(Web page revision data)
────

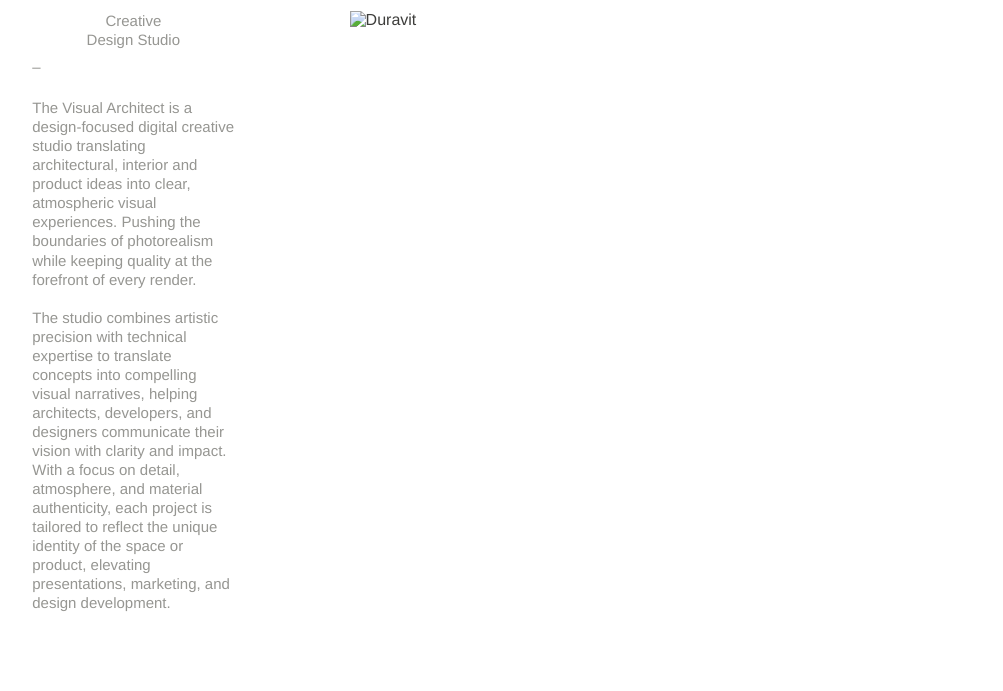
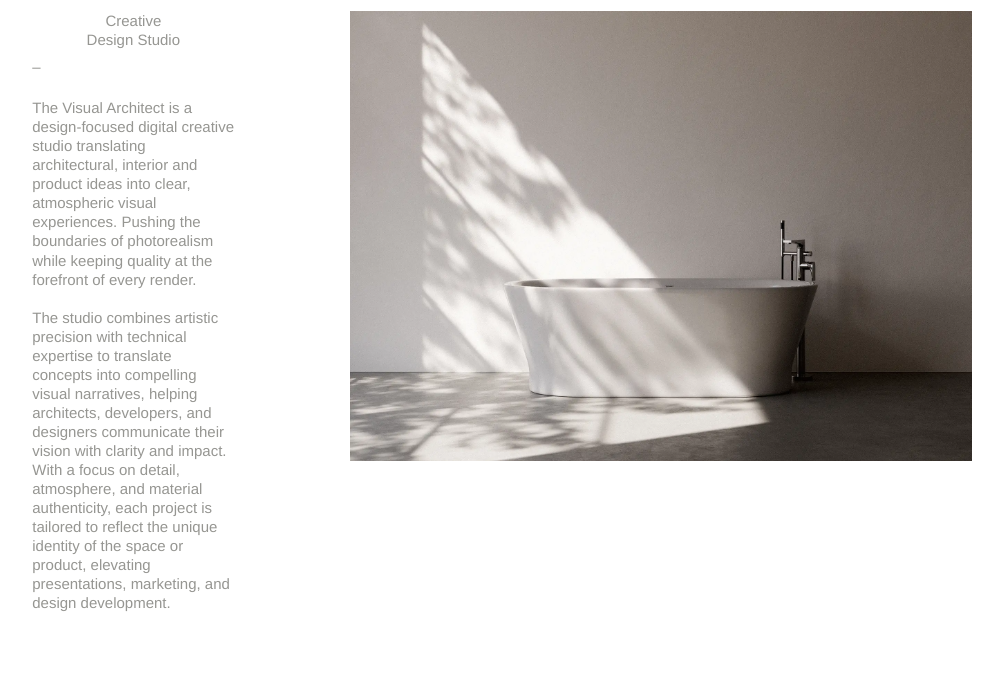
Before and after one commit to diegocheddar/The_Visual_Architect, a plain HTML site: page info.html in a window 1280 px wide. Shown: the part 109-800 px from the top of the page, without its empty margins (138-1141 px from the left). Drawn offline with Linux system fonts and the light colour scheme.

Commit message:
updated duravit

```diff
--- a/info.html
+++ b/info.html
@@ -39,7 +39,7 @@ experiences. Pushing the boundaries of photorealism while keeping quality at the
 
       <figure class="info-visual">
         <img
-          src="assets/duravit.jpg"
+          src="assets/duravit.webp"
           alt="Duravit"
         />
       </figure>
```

────

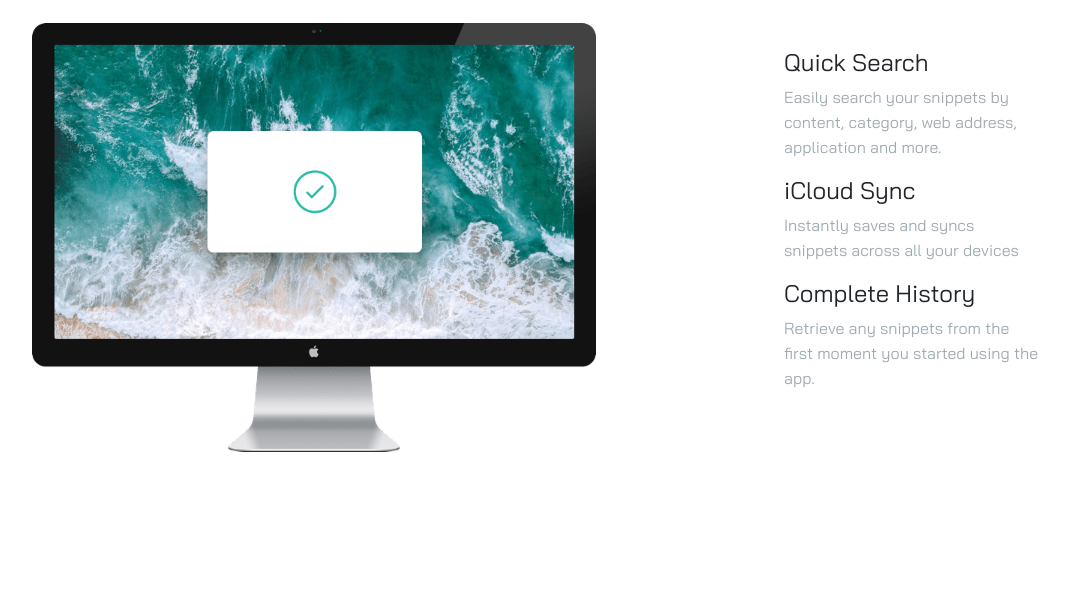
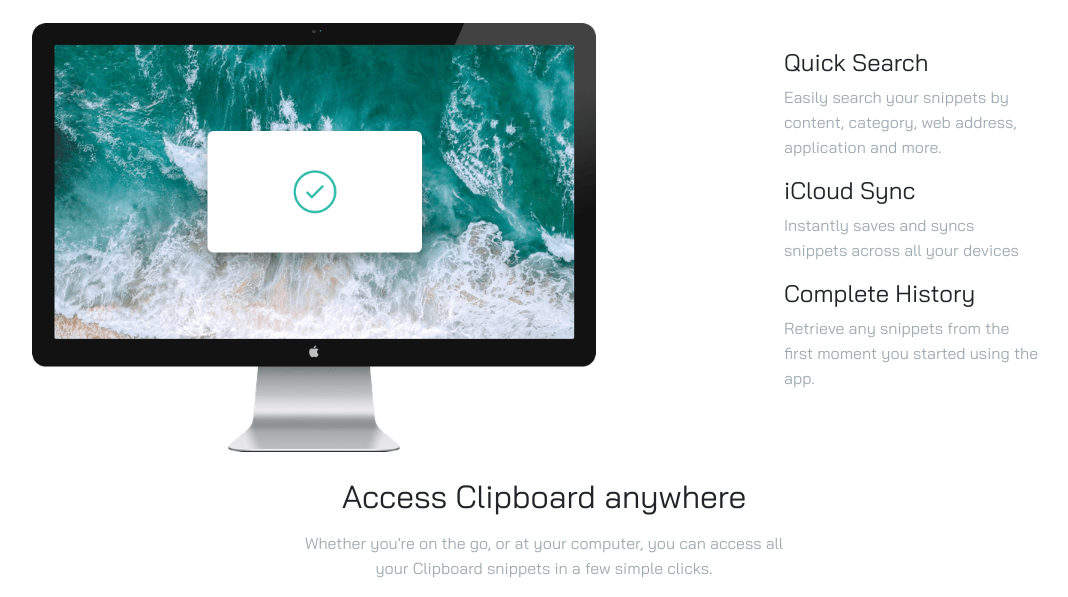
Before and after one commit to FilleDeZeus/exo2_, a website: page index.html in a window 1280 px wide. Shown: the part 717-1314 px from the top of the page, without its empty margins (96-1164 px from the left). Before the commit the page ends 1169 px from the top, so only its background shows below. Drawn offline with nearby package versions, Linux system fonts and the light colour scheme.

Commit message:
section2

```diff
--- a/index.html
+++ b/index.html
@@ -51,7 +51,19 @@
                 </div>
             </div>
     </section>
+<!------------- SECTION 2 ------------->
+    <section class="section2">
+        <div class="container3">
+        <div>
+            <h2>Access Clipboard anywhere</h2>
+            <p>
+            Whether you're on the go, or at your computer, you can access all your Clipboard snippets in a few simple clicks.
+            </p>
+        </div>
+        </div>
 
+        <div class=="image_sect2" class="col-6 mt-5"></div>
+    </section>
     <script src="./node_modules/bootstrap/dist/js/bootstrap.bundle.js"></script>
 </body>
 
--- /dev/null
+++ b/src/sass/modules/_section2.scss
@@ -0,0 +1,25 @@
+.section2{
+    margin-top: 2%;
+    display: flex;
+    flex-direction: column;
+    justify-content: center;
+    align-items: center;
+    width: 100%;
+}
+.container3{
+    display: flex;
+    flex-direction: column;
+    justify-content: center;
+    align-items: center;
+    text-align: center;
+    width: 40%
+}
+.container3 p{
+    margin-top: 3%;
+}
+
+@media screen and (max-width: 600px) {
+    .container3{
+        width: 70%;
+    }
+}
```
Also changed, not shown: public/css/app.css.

────

- [To do]
Find the word "Drawn" in the entries above and gather every line that holds it.

- [Solution]
Before and after one commit to diegocheddar/The_Visual_Architect, a plain HTML site: page info.html in a window 1280 px wide. Shown: the part 109-800 px from the top of the page, without its empty margins (138-1141 px from the left). Drawn offline with Linux system fonts and the light colour scheme.
Before and after one commit to FilleDeZeus/exo2_, a website: page index.html in a window 1280 px wide. Shown: the part 717-1314 px from the top of the page, without its empty margins (96-1164 px from the left). Before the commit the page ends 1169 px from the top, so only its background shows below. Drawn offline with nearby package versions, Linux system fonts and the light colour scheme.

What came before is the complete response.